-- REQUIRED WORK --
Retype the data below verbatim; pictures do not belong in the copy.
== RECORDS FOR THE TASK ==
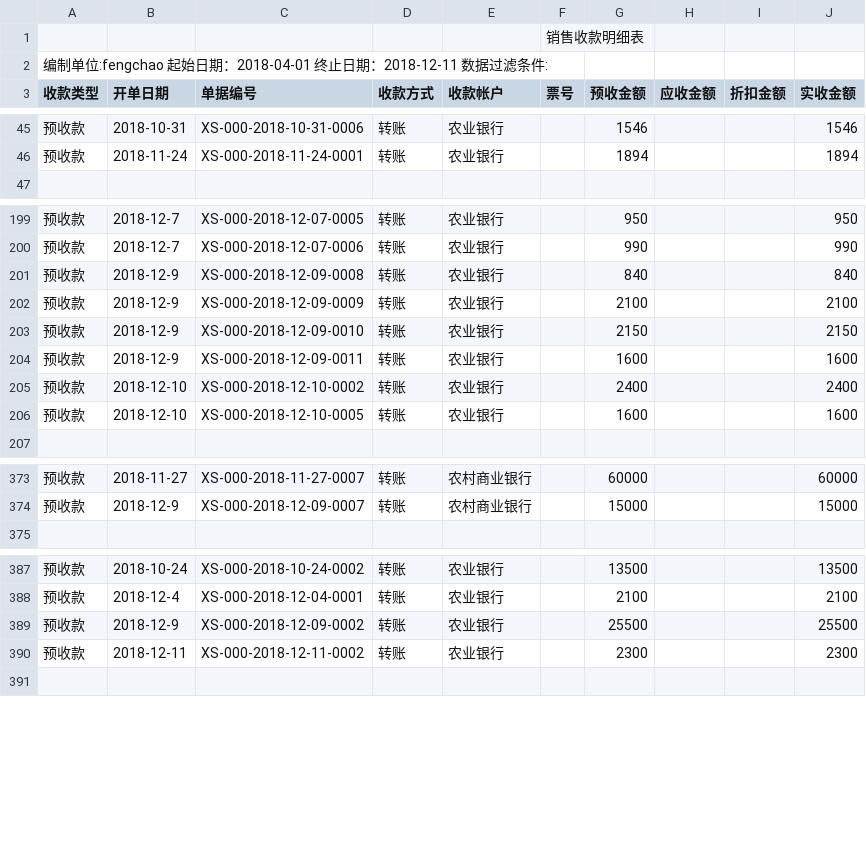
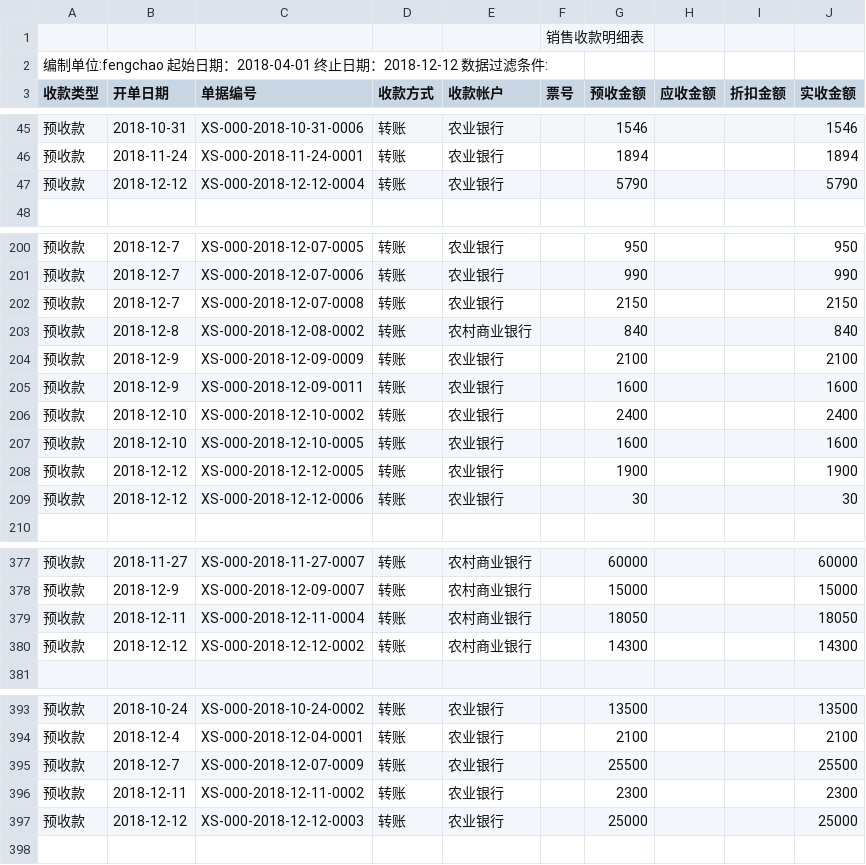
Before and after one commit to wb88517/Feng-chao, a CSV file: 销售收款明细表.csv, drawn as a sheet; only a part is shown, gaps mark what is left out; the diff covers the shown part only.

Commit message:
Update 销售收款明细表.csv

```diff
--- a/销售收款明细表.csv
+++ b/销售收款明细表.csv
@@ -1,3 +1,3 @@
 ,,,,,销售收款明细表,,,,
-编制单位:fengchao   起始日期：2018-04-01 终止日期：2018-12-11   数据过滤条件:        ,,,,,,,,,
+编制单位:fengchao   起始日期：2018-04-01 终止日期：2018-12-12   数据过滤条件:        ,,,,,,,,,
 收款类型,开单日期,单据编号,收款方式,收款帐户,票号,预收金额,应收金额,折扣金额,实收金额
@@ -46,2 +46,3 @@
 预收款,2018-11-24,XS-000-2018-11-24-0001,转账,农业银行,,1894, , ,1894
+预收款,2018-12-12,XS-000-2018-12-12-0004,转账,农业银行,,5790, , ,5790
 ,,,,,,,,,
@@ -200,5 +201,5 @@
 预收款,2018-12-7,XS-000-2018-12-07-0006,转账,农业银行,,990, , ,990
-预收款,2018-12-9,XS-000-2018-12-09-0008,转账,农业银行,,840, , ,840
+预收款,2018-12-7,XS-000-2018-12-07-0008,转账,农业银行,,2150, , ,2150
+预收款,2018-12-8,XS-000-2018-12-08-0002,转账,农村商业银行,,840, , ,840
 预收款,2018-12-9,XS-000-2018-12-09-0009,转账,农业银行,,2100, , ,2100
-预收款,2018-12-9,XS-000-2018-12-09-0010,转账,农业银行,,2150, , ,2150
 预收款,2018-12-9,XS-000-2018-12-09-0011,转账,农业银行,,1600, , ,1600
@@ -206,2 +207,4 @@
 预收款,2018-12-10,XS-000-2018-12-10-0005,转账,农业银行,,1600, , ,1600
+预收款,2018-12-12,XS-000-2018-12-12-0005,转账,农业银行,,1900, , ,1900
+预收款,2018-12-12,XS-000-2018-12-12-0006,转账,农业银行,,30, , ,30
 ,,,,,,,,,
@@ -374,2 +378,4 @@
 预收款,2018-12-9,XS-000-2018-12-09-0007,转账,农村商业银行,,15000, , ,15000
+预收款,2018-12-11,XS-000-2018-12-11-0004,转账,农村商业银行,,18050, , ,18050
+预收款,2018-12-12,XS-000-2018-12-12-0002,转账,农村商业银行,,14300, , ,14300
 ,,,,,,,,,
@@ -388,4 +394,5 @@
 预收款,2018-12-4,XS-000-2018-12-04-0001,转账,农业银行,,2100, , ,2100
-预收款,2018-12-9,XS-000-2018-12-09-0002,转账,农业银行,,25500, , ,25500
+预收款,2018-12-7,XS-000-2018-12-07-0009,转账,农业银行,,25500, , ,25500
 预收款,2018-12-11,XS-000-2018-12-11-0002,转账,农业银行,,2300, , ,2300
+预收款,2018-12-12,XS-000-2018-12-12-0003,转账,农业银行,,25000, , ,25000
 ,,,,,,,,,
```
Also changed, not shown: 5 added rows, 1 removed row and 5 edited cells elsewhere in this file.
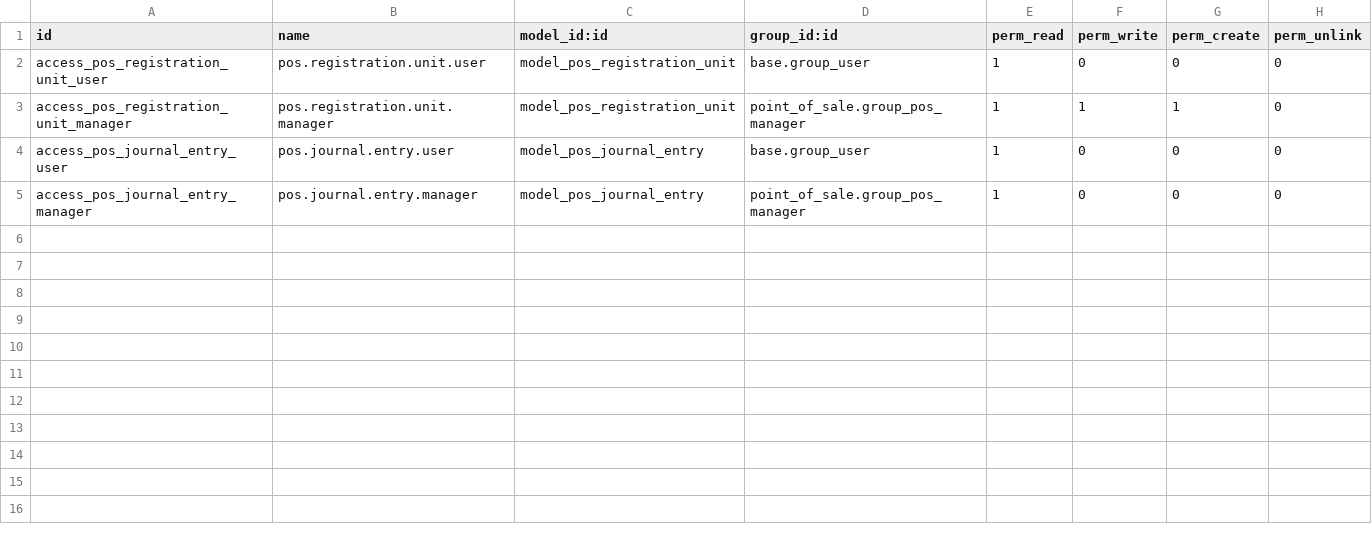
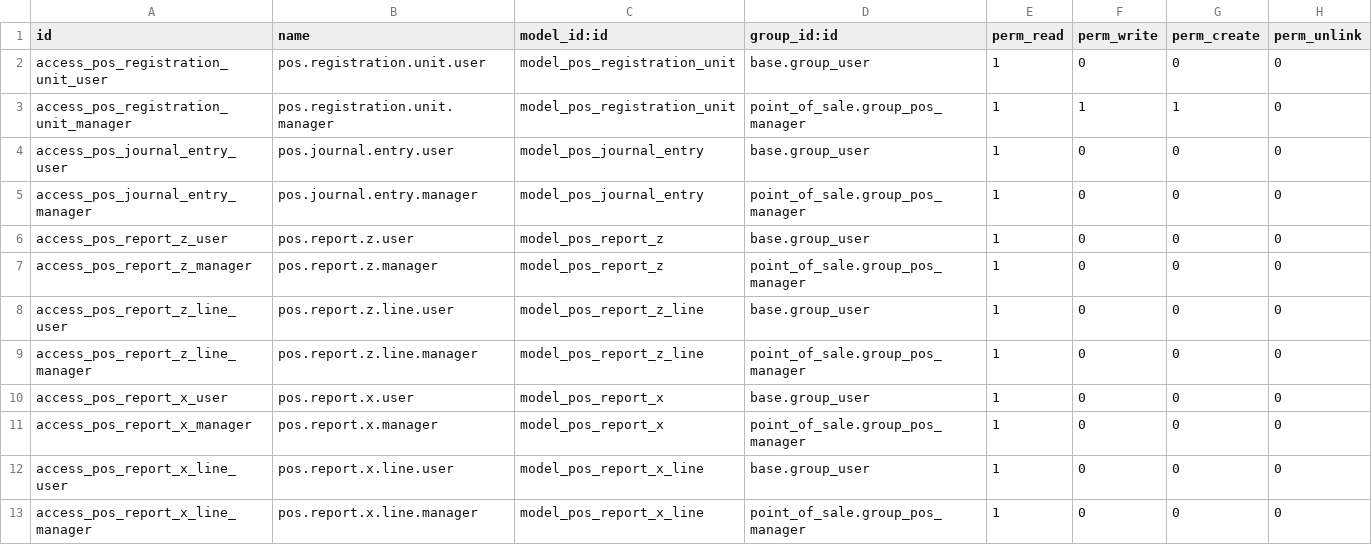
Before and after one commit to vertelab/odoo-pos, a CSV file: pos_kassaregister_se/security/ir.model.access.csv, drawn as a sheet; the diff names each change by its address in the sheet, - before the commit and + after, or states it on an @@ line.

Commit message:
feat(pos_kassaregister_se): X- and Z-dagrapporter (SKVFS 2021:17 7 kap.)
Z-dagrapport closes the sales day for one registration unit and carries an
unbroken sequence number from a series reserved for Z-reports only. The
figures are computed from the journal memory, not from pos.order, so the
report shows what was actually registered.

- pos.report.z / pos.report.x with payment, tax and product-group lines
- Z sequence per unit (no_gap), separate from the journal sequence
- Returns carry negative amounts in the payment breakdown and are excluded
  from the receipt count; VAT is reported on sales only, without deduction
  for returns (7 kap. 3 §)
- Swedish local time (Europe/Stockholm), DST aware, for produced_at
- Z-reports are immutable: write() and unlink() raise
- Z generated on session close, X on demand without consuming a Z number
- QWeb reports for both, bound to the models
- 19 new tests, 35/35 green

```diff
--- a/pos_kassaregister_se/security/ir.model.access.csv
+++ b/pos_kassaregister_se/security/ir.model.access.csv
+row 6: access_pos_report_z_user | pos.report.z.user | model_pos_report_z | base.group_user | 1 | 0 | 0 | 0
+row 7: access_pos_report_z_manager | pos.report.z.manager | model_pos_report_z | point_of_sale.group_pos_manager | 1 | 0 | 0 | 0
+row 8: access_pos_report_z_line_user | pos.report.z.line.user | model_pos_report_z_line | base.group_user | 1 | 0 | 0 | 0
+row 9: access_pos_report_z_line_manager | pos.report.z.line.manager | model_pos_report_z_line | point_of_sale.group_pos_manager | 1 | 0 | 0 | 0
+row 10: access_pos_report_x_user | pos.report.x.user | model_pos_report_x | base.group_user | 1 | 0 | 0 | 0
+row 11: access_pos_report_x_manager | pos.report.x.manager | model_pos_report_x | point_of_sale.group_pos_manager | 1 | 0 | 0 | 0
+row 12: access_pos_report_x_line_user | pos.report.x.line.user | model_pos_report_x_line | base.group_user | 1 | 0 | 0 | 0
+row 13: access_pos_report_x_line_manager | pos.report.x.line.manager | model_pos_report_x_line | point_of_sale.group_pos_manager | 1 | 0 | 0 | 0
```
Also changed, not shown: 10 other files.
===
-- PROBLEM SOLUTION --
Before and after one commit to wb88517/Feng-chao, a CSV file: 销售收款明细表.csv, drawn as a sheet; only a part is shown, gaps mark what is left out; the diff covers the shown part only.

Commit message:
Update 销售收款明细表.csv

```diff
--- a/销售收款明细表.csv
+++ b/销售收款明细表.csv
@@ -1,3 +1,3 @@
 ,,,,,销售收款明细表,,,,
-编制单位:fengchao   起始日期：2018-04-01 终止日期：2018-12-11   数据过滤条件:        ,,,,,,,,,
+编制单位:fengchao   起始日期：2018-04-01 终止日期：2018-12-12   数据过滤条件:        ,,,,,,,,,
 收款类型,开单日期,单据编号,收款方式,收款帐户,票号,预收金额,应收金额,折扣金额,实收金额
@@ -46,2 +46,3 @@
 预收款,2018-11-24,XS-000-2018-11-24-0001,转账,农业银行,,1894, , ,1894
+预收款,2018-12-12,XS-000-2018-12-12-0004,转账,农业银行,,5790, , ,5790
 ,,,,,,,,,
@@ -200,5 +201,5 @@
 预收款,2018-12-7,XS-000-2018-12-07-0006,转账,农业银行,,990, , ,990
-预收款,2018-12-9,XS-000-2018-12-09-0008,转账,农业银行,,840, , ,840
+预收款,2018-12-7,XS-000-2018-12-07-0008,转账,农业银行,,2150, , ,2150
+预收款,2018-12-8,XS-000-2018-12-08-0002,转账,农村商业银行,,840, , ,840
 预收款,2018-12-9,XS-000-2018-12-09-0009,转账,农业银行,,2100, , ,2100
-预收款,2018-12-9,XS-000-2018-12-09-0010,转账,农业银行,,2150, , ,2150
 预收款,2018-12-9,XS-000-2018-12-09-0011,转账,农业银行,,1600, , ,1600
@@ -206,2 +207,4 @@
 预收款,2018-12-10,XS-000-2018-12-10-0005,转账,农业银行,,1600, , ,1600
+预收款,2018-12-12,XS-000-2018-12-12-0005,转账,农业银行,,1900, , ,1900
+预收款,2018-12-12,XS-000-2018-12-12-0006,转账,农业银行,,30, , ,30
 ,,,,,,,,,
@@ -374,2 +378,4 @@
 预收款,2018-12-9,XS-000-2018-12-09-0007,转账,农村商业银行,,15000, , ,15000
+预收款,2018-12-11,XS-000-2018-12-11-0004,转账,农村商业银行,,18050, , ,18050
+预收款,2018-12-12,XS-000-2018-12-12-0002,转账,农村商业银行,,14300, , ,14300
 ,,,,,,,,,
@@ -388,4 +394,5 @@
 预收款,2018-12-4,XS-000-2018-12-04-0001,转账,农业银行,,2100, , ,2100
-预收款,2018-12-9,XS-000-2018-12-09-0002,转账,农业银行,,25500, , ,25500
+预收款,2018-12-7,XS-000-2018-12-07-0009,转账,农业银行,,25500, , ,25500
 预收款,2018-12-11,XS-000-2018-12-11-0002,转账,农业银行,,2300, , ,2300
+预收款,2018-12-12,XS-000-2018-12-12-0003,转账,农业银行,,25000, , ,25000
 ,,,,,,,,,
```
Also changed, not shown: 5 added rows, 1 removed row and 5 edited cells elsewhere in this file.
Before and after one commit to vertelab/odoo-pos, a CSV file: pos_kassaregister_se/security/ir.model.access.csv, drawn as a sheet; the diff names each change by its address in the sheet, - before the commit and + after, or states it on an @@ line.

Commit message:
feat(pos_kassaregister_se): X- and Z-dagrapporter (SKVFS 2021:17 7 kap.)
Z-dagrapport closes the sales day for one registration unit and carries an
unbroken sequence number from a series reserved for Z-reports only. The
figures are computed from the journal memory, not from pos.order, so the
report shows what was actually registered.

- pos.report.z / pos.report.x with payment, tax and product-group lines
- Z sequence per unit (no_gap), separate from the journal sequence
- Returns carry negative amounts in the payment breakdown and are excluded
  from the receipt count; VAT is reported on sales only, without deduction
  for returns (7 kap. 3 §)
- Swedish local time (Europe/Stockholm), DST aware, for produced_at
- Z-reports are immutable: write() and unlink() raise
- Z generated on session close, X on demand without consuming a Z number
- QWeb reports for both, bound to the models
- 19 new tests, 35/35 green

```diff
--- a/pos_kassaregister_se/security/ir.model.access.csv
+++ b/pos_kassaregister_se/security/ir.model.access.csv
+row 6: access_pos_report_z_user | pos.report.z.user | model_pos_report_z | base.group_user | 1 | 0 | 0 | 0
+row 7: access_pos_report_z_manager | pos.report.z.manager | model_pos_report_z | point_of_sale.group_pos_manager | 1 | 0 | 0 | 0
+row 8: access_pos_report_z_line_user | pos.report.z.line.user | model_pos_report_z_line | base.group_user | 1 | 0 | 0 | 0
+row 9: access_pos_report_z_line_manager | pos.report.z.line.manager | model_pos_report_z_line | point_of_sale.group_pos_manager | 1 | 0 | 0 | 0
+row 10: access_pos_report_x_user | pos.report.x.user | model_pos_report_x | base.group_user | 1 | 0 | 0 | 0
+row 11: access_pos_report_x_manager | pos.report.x.manager | model_pos_report_x | point_of_sale.group_pos_manager | 1 | 0 | 0 | 0
+row 12: access_pos_report_x_line_user | pos.report.x.line.user | model_pos_report_x_line | base.group_user | 1 | 0 | 0 | 0
+row 13: access_pos_report_x_line_manager | pos.report.x.line.manager | model_pos_report_x_line | point_of_sale.group_pos_manager | 1 | 0 | 0 | 0
```
Also changed, not shown: 10 other files.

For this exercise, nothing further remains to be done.